EXERCISE INSTRUCTIONS: Restate the entries word for word and skip every image.

TASK INPUT:

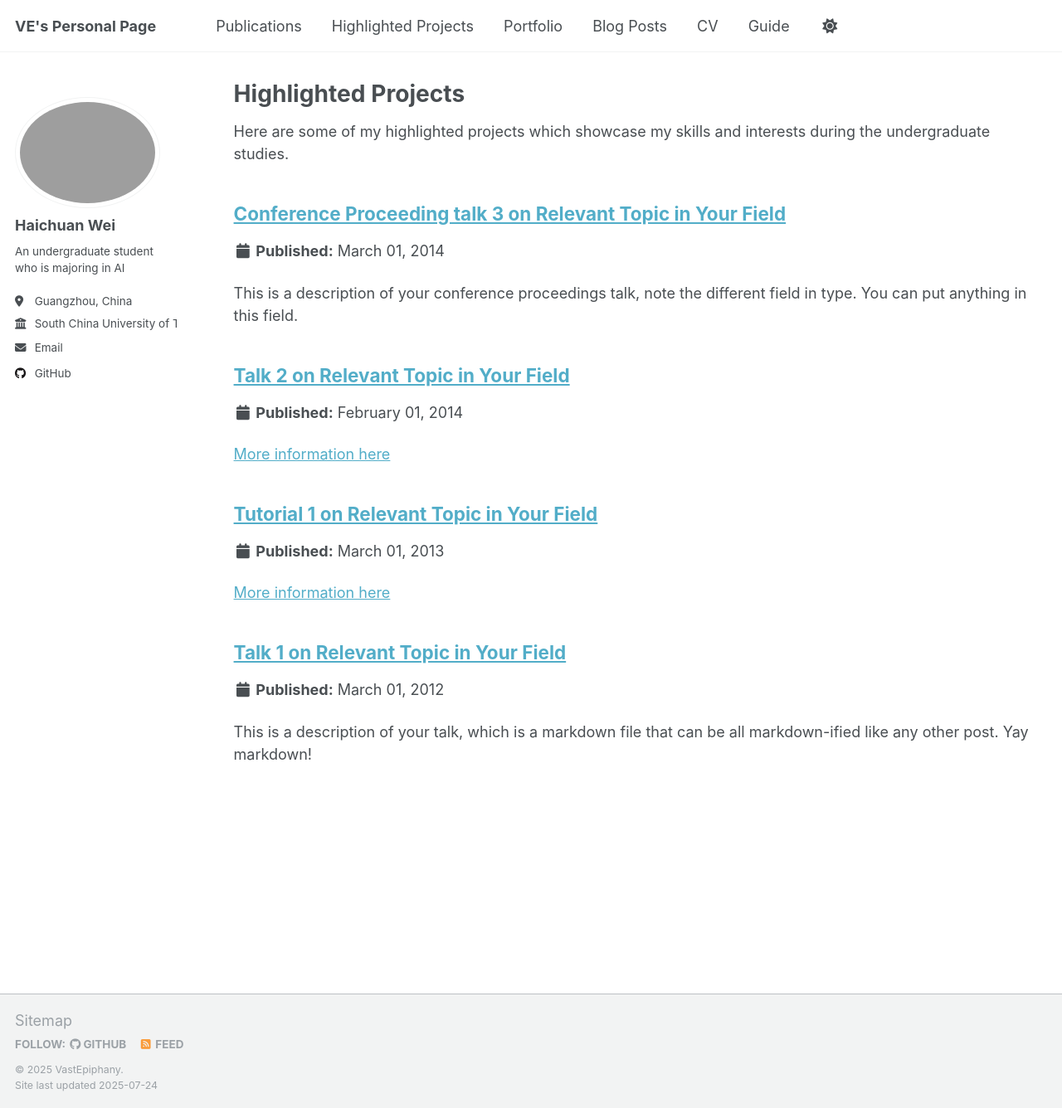
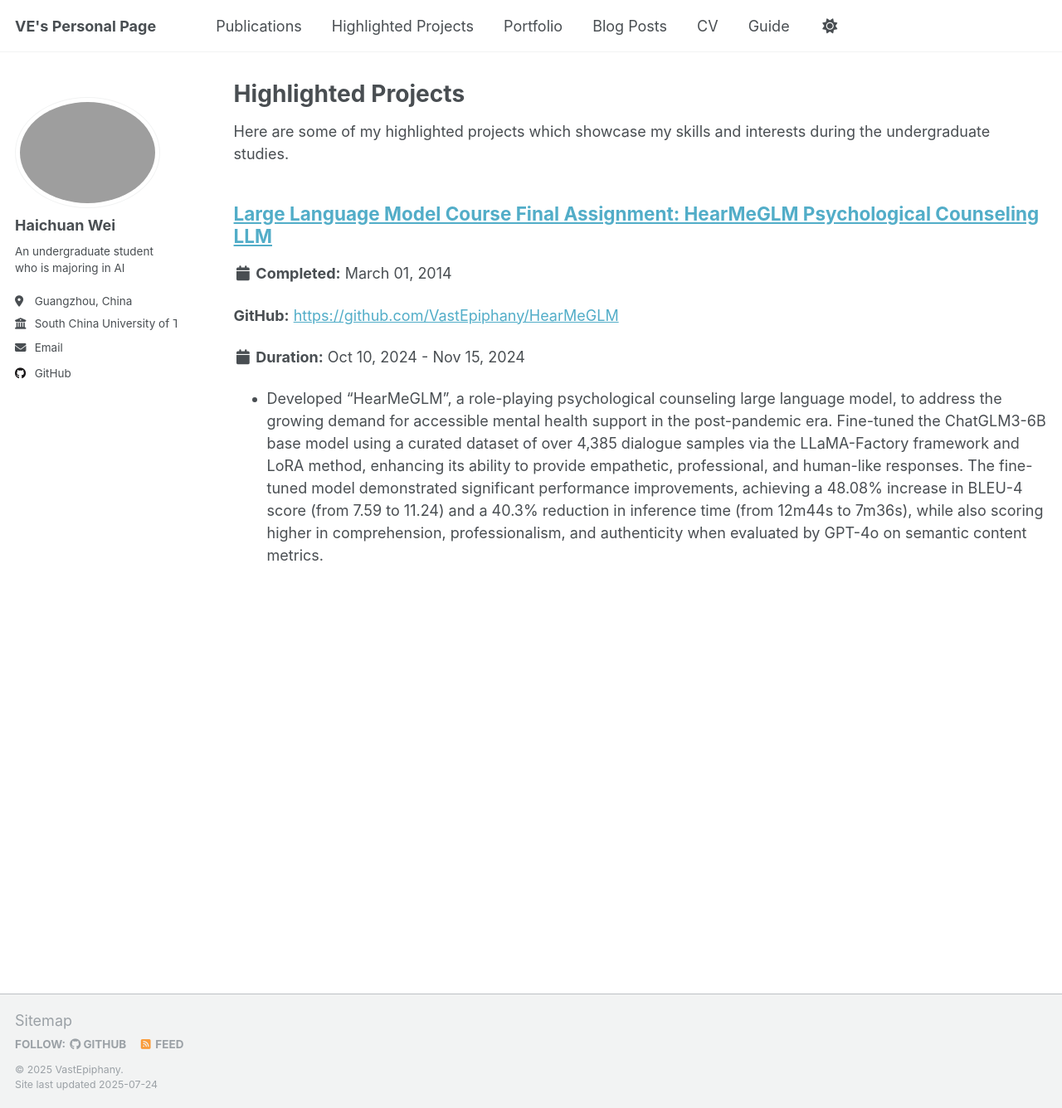
Before and after one commit to VastEpiphany/VastEpiphany.github.io, a Jekyll site: the page built from _pages/highlighted-projects.html, in a window 1280 px wide and 1336 px high. Shown: the whole window at 83% size. Built offline with Jekyll 4.4.1, drawn with Linux system fonts in a browser that asks for light colours; a script that is not in the unit is left out.

Commit message:
llm project commit1

```diff
--- a/Gemfile
+++ b/Gemfile
@@ -1,4 +1,4 @@
-source 'https://rubygems.org'
+source 'https://mirrors.tuna.tsinghua.edu.cn/rubygems/'
 
 group :jekyll_plugins do
   gem 'jekyll'
@@ -11,3 +11,4 @@ end
 
 gem 'github-pages'
 gem 'connection_pool', '2.5.0'
+gem 'tzinfo-data'
--- a/_highlighted-projects/2012-03-01-talk-1.md
+++ /dev/null
@@ -1,11 +0,0 @@
----
-title: "Talk 1 on Relevant Topic in Your Field"
-collection: highlighted-projects
-type: "Talk"
-permalink: /highlighted-projects/2012-03-01-talk-1
-venue: "UC San Francisco, Department of Testing"
-date: 2012-03-01
-location: "San Francisco, CA, USA"
----
-
-This is a description of your talk, which is a markdown file that can be all markdown-ified like any other post. Yay markdown!
--- a/_highlighted-projects/2013-03-01-tutorial-1.md
+++ /dev/null
@@ -1,13 +0,0 @@
----
-title: "Tutorial 1 on Relevant Topic in Your Field"
-collection: highlighted-projects
-type: "Tutorial"
-permalink: /highlighted-projects/2013-03-01-tutorial-1
-venue: "UC-Berkeley Institute for Testing Science"
-date: 2013-03-01
-location: "Berkeley, CA, USA"
----
-
-[More information here](http://exampleurl.com)
-
-This is a description of your tutorial, note the different field in type. This is a markdown files that can be all markdown-ified like any other post. Yay markdown!
--- a/_highlighted-projects/2014-02-01-talk-2.md
+++ /dev/null
@@ -1,13 +0,0 @@
----
-title: "Talk 2 on Relevant Topic in Your Field"
-collection: highlighted-projects
-type: "Talk"
-permalink: /highlighted-projects/2014-02-01-talk-2
-venue: "London School of Testing"
-date: 2014-02-01
-location: "London, UK"
----
-
-[More information here](http://example2.com)
-
-This is a description of your talk, which is a markdown files that can be all markdown-ified like any other post. Yay markdown!
--- a/_highlighted-projects/2014-03-01-talk-3.md
+++ b/_highlighted-projects/2014-03-01-talk-3.md
@@ -1,11 +1,10 @@
 ---
-title: "Conference Proceeding talk 3 on Relevant Topic in Your Field"
+title: "Large Language Model Course Final Assignment: HearMeGLM Psychological Counseling LLM"
 collection: highlighted-projects
-type: "Conference proceedings talk"
-permalink: /highlighted-projects/2014-03-01-talk-3
-venue: "Testing Institute of America 2014 Annual Conference"
-date: 2014-03-01
-location: "Los Angeles, CA, USA"
+type: "Course Project"
+permalink: /highlighted-projects/LLMS_Bilingual_Final_Project.pdf
+duration: "Oct 10, 2024 - Nov 15, 2024"
+github: "https://github.com/VastEpiphany/HearMeGLM"
 ---
 
-This is a description of your conference proceedings talk, note the different field in type. You can put anything in this field.
+- Developed "HearMeGLM", a role-playing psychological counseling large language model, to address the growing demand for accessible mental health support in the post-pandemic era. Fine-tuned the ChatGLM3-6B base model using a curated dataset of over 4,385 dialogue samples via the LLaMA-Factory framework and LoRA method, enhancing its ability to provide empathetic, professional, and human-like responses. The fine-tuned model demonstrated significant performance improvements, achieving a 48.08% increase in BLEU-4 score (from 7.59 to 11.24) and a 40.3% reduction in inference time (from 12m44s to 7m36s), while also scoring higher in comprehension, professionalism, and authenticity when evaluated by GPT-4o on semantic content metrics.
--- a/_includes/archive-single.html
+++ b/_includes/archive-single.html
@@ -43,7 +43,27 @@
         {% elsif post.collection == 'publications' %}
           <p>Published in <i>{{ post.venue }}</i>, {{ post.date | default: "1900-01-01" | date: "%Y" }} </p>
         {% elsif post.date %}
-         <p class="page__date"><strong><i class="fa fa-fw fa-calendar" aria-hidden="true"></i> {{ site.data.ui-text[site.locale].date_label | default: "Published:" }}</strong> <time datetime="{{ post.date | default: "1900-01-01" | date_to_xmlschema }}">{{ post.date | default: "1900-01-01" | date: "%B %d, %Y" }}</time></p>
+         {% if post.collection == 'highlighted-projects' %}
+           {% if post.project_date %}
+             <p class="page__date"><strong><i class="fa fa-fw fa-calendar" aria-hidden="true"></i> Completed:</strong> <time datetime="{{ post.project_date | date_to_xmlschema }}">{{ post.project_date | date: "%B %d, %Y" }}</time></p>
+           {% else %}
+             <p class="page__date"><strong><i class="fa fa-fw fa-calendar" aria-hidden="true"></i> Completed:</strong> <time datetime="{{ post.date | date_to_xmlschema }}">{{ post.date | date: "%B %d, %Y" }}</time></p>
+           {% endif %}
+           {% if post.status %}
+             <p><strong>Status:</strong> {{ post.status }}</p>
+           {% endif %}
+           {% if post.team %}
+             <p><strong>Team:</strong> {{ post.team }}</p>
+           {% endif %}
+           {% if post.github %}
+             <p><strong>GitHub:</strong> <a href="{{ post.github }}" target="_blank">{{ post.github }}</a></p>
+           {% endif %}
+           {% if post.duration %}
+             <p class="page__date"><strong><i class="fa fa-fw fa-calendar" aria-hidden="true"></i> Duration:</strong> {{ post.duration }}</p>
+           {% endif %}
+         {% else %}
+           <p class="page__date"><strong><i class="fa fa-fw fa-calendar" aria-hidden="true"></i> {{ site.data.ui-text[site.locale].date_label | default: "Published:" }}</strong> <time datetime="{{ post.date | default: "1900-01-01" | date_to_xmlschema }}">{{ post.date | default: "1900-01-01" | date: "%B %d, %Y" }}</time></p>
+         {% endif %}
         {% endif %}
 
     {% if post.excerpt and site.read_more != 'enabled' %}
```
Also changed, not shown: _pages/about.md (+0 -2 lines), 1 other file.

RESPONSE FOR THIS EXERCISE:
Before and after one commit to VastEpiphany/VastEpiphany.github.io, a Jekyll site: the page built from _pages/highlighted-projects.html, in a window 1280 px wide and 1336 px high. Shown: the whole window at 83% size. Built offline with Jekyll 4.4.1, drawn with Linux system fonts in a browser that asks for light colours; a script that is not in the unit is left out.

Commit message:
llm project commit1

```diff
--- a/Gemfile
+++ b/Gemfile
@@ -1,4 +1,4 @@
-source 'https://rubygems.org'
+source 'https://mirrors.tuna.tsinghua.edu.cn/rubygems/'
 
 group :jekyll_plugins do
   gem 'jekyll'
@@ -11,3 +11,4 @@ end
 
 gem 'github-pages'
 gem 'connection_pool', '2.5.0'
+gem 'tzinfo-data'
--- a/_highlighted-projects/2012-03-01-talk-1.md
+++ /dev/null
@@ -1,11 +0,0 @@
----
-title: "Talk 1 on Relevant Topic in Your Field"
-collection: highlighted-projects
-type: "Talk"
-permalink: /highlighted-projects/2012-03-01-talk-1
-venue: "UC San Francisco, Department of Testing"
-date: 2012-03-01
-location: "San Francisco, CA, USA"
----
-
-This is a description of your talk, which is a markdown file that can be all markdown-ified like any other post. Yay markdown!
--- a/_highlighted-projects/2013-03-01-tutorial-1.md
+++ /dev/null
@@ -1,13 +0,0 @@
----
-title: "Tutorial 1 on Relevant Topic in Your Field"
-collection: highlighted-projects
-type: "Tutorial"
-permalink: /highlighted-projects/2013-03-01-tutorial-1
-venue: "UC-Berkeley Institute for Testing Science"
-date: 2013-03-01
-location: "Berkeley, CA, USA"
----
-
-[More information here](http://exampleurl.com)
-
-This is a description of your tutorial, note the different field in type. This is a markdown files that can be all markdown-ified like any other post. Yay markdown!
--- a/_highlighted-projects/2014-02-01-talk-2.md
+++ /dev/null
@@ -1,13 +0,0 @@
----
-title: "Talk 2 on Relevant Topic in Your Field"
-collection: highlighted-projects
-type: "Talk"
-permalink: /highlighted-projects/2014-02-01-talk-2
-venue: "London School of Testing"
-date: 2014-02-01
-location: "London, UK"
----
-
-[More information here](http://example2.com)
-
-This is a description of your talk, which is a markdown files that can be all markdown-ified like any other post. Yay markdown!
--- a/_highlighted-projects/2014-03-01-talk-3.md
+++ b/_highlighted-projects/2014-03-01-talk-3.md
@@ -1,11 +1,10 @@
 ---
-title: "Conference Proceeding talk 3 on Relevant Topic in Your Field"
+title: "Large Language Model Course Final Assignment: HearMeGLM Psychological Counseling LLM"
 collection: highlighted-projects
-type: "Conference proceedings talk"
-permalink: /highlighted-projects/2014-03-01-talk-3
-venue: "Testing Institute of America 2014 Annual Conference"
-date: 2014-03-01
-location: "Los Angeles, CA, USA"
+type: "Course Project"
+permalink: /highlighted-projects/LLMS_Bilingual_Final_Project.pdf
+duration: "Oct 10, 2024 - Nov 15, 2024"
+github: "https://github.com/VastEpiphany/HearMeGLM"
 ---
 
-This is a description of your conference proceedings talk, note the different field in type. You can put anything in this field.
+- Developed "HearMeGLM", a role-playing psychological counseling large language model, to address the growing demand for accessible mental health support in the post-pandemic era. Fine-tuned the ChatGLM3-6B base model using a curated dataset of over 4,385 dialogue samples via the LLaMA-Factory framework and LoRA method, enhancing its ability to provide empathetic, professional, and human-like responses. The fine-tuned model demonstrated significant performance improvements, achieving a 48.08% increase in BLEU-4 score (from 7.59 to 11.24) and a 40.3% reduction in inference time (from 12m44s to 7m36s), while also scoring higher in comprehension, professionalism, and authenticity when evaluated by GPT-4o on semantic content metrics.
--- a/_includes/archive-single.html
+++ b/_includes/archive-single.html
@@ -43,7 +43,27 @@
         {% elsif post.collection == 'publications' %}
           <p>Published in <i>{{ post.venue }}</i>, {{ post.date | default: "1900-01-01" | date: "%Y" }} </p>
         {% elsif post.date %}
-         <p class="page__date"><strong><i class="fa fa-fw fa-calendar" aria-hidden="true"></i> {{ site.data.ui-text[site.locale].date_label | default: "Published:" }}</strong> <time datetime="{{ post.date | default: "1900-01-01" | date_to_xmlschema }}">{{ post.date | default: "1900-01-01" | date: "%B %d, %Y" }}</time></p>
+         {% if post.collection == 'highlighted-projects' %}
+           {% if post.project_date %}
+             <p class="page__date"><strong><i class="fa fa-fw fa-calendar" aria-hidden="true"></i> Completed:</strong> <time datetime="{{ post.project_date | date_to_xmlschema }}">{{ post.project_date | date: "%B %d, %Y" }}</time></p>
+           {% else %}
+             <p class="page__date"><strong><i class="fa fa-fw fa-calendar" aria-hidden="true"></i> Completed:</strong> <time datetime="{{ post.date | date_to_xmlschema }}">{{ post.date | date: "%B %d, %Y" }}</time></p>
+           {% endif %}
+           {% if post.status %}
+             <p><strong>Status:</strong> {{ post.status }}</p>
+           {% endif %}
+           {% if post.team %}
+             <p><strong>Team:</strong> {{ post.team }}</p>
+           {% endif %}
+           {% if post.github %}
+             <p><strong>GitHub:</strong> <a href="{{ post.github }}" target="_blank">{{ post.github }}</a></p>
+           {% endif %}
+           {% if post.duration %}
+             <p class="page__date"><strong><i class="fa fa-fw fa-calendar" aria-hidden="true"></i> Duration:</strong> {{ post.duration }}</p>
+           {% endif %}
+         {% else %}
+           <p class="page__date"><strong><i class="fa fa-fw fa-calendar" aria-hidden="true"></i> {{ site.data.ui-text[site.locale].date_label | default: "Published:" }}</strong> <time datetime="{{ post.date | default: "1900-01-01" | date_to_xmlschema }}">{{ post.date | default: "1900-01-01" | date: "%B %d, %Y" }}</time></p>
+         {% endif %}
         {% endif %}
 
     {% if post.excerpt and site.read_more != 'enabled' %}
```
Also changed, not shown: _pages/about.md (+0 -2 lines), 1 other file.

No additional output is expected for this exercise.